CEO Mike Ivers, with the Yuma Community Food Bank said, “This little second grader comes up to me and says…mister…I took all the money out of my food bank and I want to feed a hungry child. That’s what I’m talking about that’s what I see in Yuma.”
Hunger Action Month is an opportunity to join a movement that has a real and lasting impact on our effort to feed more American’s than ever before.
Whether it’s by advocating and raising awareness, making donations, or volunteering, you can find the way that’s right for you to make a difference during hunger action month. Together, we can solve hunger.
Ivers talks about how the Yuma food bank use to be a paper plate factory and shares with us a story that a person wrote him about their family.
Ivers said, “I have a family of three. Myself, my spouse and a son. I’m the only person who is gainfully employed. My husband is dying. My son is autistic and epileptic so we survive on two fixed incomes and I cry all the time. The stories of people how could I not cry.”
Yuma is ranked number two in the nation for the nutritional quality of food that is donated.
This year the Yuma Community Food Bank ranked number four among the 199 food bank members by investing over 94% of operation expenses in fulfilling its mission.

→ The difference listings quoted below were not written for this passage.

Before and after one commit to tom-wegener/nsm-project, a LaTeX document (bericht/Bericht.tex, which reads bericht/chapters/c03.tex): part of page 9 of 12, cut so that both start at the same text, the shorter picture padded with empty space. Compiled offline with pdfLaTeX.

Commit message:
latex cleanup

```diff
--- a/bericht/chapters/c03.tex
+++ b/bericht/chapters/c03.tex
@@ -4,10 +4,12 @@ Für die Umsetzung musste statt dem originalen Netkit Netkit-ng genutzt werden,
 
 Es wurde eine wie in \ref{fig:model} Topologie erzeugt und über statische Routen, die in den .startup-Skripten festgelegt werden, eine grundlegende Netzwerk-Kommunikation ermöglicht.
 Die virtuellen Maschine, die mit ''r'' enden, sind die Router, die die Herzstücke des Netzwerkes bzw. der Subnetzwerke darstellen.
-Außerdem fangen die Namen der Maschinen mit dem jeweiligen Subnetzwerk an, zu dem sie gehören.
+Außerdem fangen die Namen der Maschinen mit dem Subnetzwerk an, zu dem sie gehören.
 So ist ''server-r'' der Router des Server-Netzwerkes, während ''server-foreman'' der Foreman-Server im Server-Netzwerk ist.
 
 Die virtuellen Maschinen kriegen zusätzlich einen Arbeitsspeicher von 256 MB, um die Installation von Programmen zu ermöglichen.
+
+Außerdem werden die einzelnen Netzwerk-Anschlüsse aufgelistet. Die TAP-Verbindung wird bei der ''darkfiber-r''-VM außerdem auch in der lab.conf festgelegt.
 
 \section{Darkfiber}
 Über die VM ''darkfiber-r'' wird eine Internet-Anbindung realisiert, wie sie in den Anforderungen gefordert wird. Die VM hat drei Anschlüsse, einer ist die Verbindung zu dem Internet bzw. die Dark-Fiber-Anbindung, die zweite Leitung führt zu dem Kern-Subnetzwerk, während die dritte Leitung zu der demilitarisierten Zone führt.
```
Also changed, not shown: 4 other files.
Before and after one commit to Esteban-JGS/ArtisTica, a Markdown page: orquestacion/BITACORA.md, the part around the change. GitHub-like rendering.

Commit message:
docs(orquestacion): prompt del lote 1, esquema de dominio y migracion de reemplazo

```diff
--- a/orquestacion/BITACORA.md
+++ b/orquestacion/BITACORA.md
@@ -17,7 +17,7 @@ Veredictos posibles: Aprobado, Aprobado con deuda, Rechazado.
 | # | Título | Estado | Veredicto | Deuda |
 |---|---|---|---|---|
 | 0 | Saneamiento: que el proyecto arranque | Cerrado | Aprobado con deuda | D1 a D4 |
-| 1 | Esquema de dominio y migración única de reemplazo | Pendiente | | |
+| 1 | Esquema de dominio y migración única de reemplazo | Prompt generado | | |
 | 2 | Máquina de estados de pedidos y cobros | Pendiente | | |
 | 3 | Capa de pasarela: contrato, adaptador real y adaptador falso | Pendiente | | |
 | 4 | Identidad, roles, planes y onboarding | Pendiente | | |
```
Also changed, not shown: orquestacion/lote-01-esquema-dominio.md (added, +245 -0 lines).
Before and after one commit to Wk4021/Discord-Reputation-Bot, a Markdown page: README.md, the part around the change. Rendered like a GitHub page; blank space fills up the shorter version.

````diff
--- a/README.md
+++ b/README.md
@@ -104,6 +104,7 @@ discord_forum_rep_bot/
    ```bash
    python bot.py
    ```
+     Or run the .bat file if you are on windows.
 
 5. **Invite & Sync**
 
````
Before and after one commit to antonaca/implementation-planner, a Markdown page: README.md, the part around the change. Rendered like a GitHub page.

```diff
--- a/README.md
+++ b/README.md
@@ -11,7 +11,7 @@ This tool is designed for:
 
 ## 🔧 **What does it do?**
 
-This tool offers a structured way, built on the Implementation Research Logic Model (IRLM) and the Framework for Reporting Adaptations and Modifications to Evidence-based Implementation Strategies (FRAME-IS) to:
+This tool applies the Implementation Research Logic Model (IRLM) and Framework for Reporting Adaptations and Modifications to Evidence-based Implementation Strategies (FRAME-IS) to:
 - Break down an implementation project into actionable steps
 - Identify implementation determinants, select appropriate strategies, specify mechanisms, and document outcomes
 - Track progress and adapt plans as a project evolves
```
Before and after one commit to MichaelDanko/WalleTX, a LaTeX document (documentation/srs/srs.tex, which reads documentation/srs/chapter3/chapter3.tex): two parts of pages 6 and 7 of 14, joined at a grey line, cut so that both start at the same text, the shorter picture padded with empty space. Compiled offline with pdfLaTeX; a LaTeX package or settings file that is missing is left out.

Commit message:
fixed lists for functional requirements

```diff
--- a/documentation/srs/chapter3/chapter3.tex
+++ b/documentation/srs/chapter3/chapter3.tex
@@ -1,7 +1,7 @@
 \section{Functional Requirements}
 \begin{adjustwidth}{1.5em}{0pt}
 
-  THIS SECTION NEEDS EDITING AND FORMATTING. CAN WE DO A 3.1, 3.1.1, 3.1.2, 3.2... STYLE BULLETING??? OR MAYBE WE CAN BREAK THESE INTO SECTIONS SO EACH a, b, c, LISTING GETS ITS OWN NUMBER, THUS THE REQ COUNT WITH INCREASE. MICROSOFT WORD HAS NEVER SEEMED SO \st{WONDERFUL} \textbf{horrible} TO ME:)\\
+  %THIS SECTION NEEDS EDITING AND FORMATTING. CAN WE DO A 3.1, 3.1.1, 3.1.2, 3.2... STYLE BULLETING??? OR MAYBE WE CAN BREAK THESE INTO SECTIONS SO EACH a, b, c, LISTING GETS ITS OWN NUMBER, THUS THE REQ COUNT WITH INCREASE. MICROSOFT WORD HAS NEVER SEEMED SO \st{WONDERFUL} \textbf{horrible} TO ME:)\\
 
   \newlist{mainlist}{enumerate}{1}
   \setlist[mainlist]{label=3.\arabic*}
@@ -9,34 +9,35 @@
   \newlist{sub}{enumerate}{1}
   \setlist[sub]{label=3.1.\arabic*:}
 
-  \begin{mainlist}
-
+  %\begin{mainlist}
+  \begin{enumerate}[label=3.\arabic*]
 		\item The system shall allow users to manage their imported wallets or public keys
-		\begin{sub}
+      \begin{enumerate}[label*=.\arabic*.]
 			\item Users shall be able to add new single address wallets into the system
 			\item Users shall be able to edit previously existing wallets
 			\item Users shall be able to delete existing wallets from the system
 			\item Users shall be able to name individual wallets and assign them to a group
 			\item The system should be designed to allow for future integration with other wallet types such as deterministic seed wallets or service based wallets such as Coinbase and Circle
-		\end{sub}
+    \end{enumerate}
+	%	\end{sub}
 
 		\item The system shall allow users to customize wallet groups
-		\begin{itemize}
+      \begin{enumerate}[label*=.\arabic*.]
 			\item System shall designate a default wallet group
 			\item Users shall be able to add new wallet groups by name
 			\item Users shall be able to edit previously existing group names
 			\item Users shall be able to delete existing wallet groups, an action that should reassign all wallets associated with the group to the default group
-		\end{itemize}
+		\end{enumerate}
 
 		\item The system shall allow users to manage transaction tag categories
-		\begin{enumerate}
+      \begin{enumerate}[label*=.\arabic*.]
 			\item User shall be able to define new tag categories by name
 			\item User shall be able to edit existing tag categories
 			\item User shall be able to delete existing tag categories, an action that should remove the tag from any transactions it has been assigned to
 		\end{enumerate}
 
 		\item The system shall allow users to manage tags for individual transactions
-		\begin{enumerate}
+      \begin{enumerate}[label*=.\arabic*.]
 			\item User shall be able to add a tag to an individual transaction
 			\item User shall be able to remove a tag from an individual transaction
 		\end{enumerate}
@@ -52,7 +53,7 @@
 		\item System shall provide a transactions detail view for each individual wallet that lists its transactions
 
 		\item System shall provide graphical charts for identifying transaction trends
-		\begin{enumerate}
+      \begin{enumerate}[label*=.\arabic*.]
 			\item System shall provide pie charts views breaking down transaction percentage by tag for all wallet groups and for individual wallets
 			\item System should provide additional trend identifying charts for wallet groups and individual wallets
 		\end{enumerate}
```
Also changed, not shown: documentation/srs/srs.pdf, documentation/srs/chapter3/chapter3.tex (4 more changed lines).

Yuma also ranked number eight on the national front when it came to the top percentage of individual donors and helping build a solid foundation of support.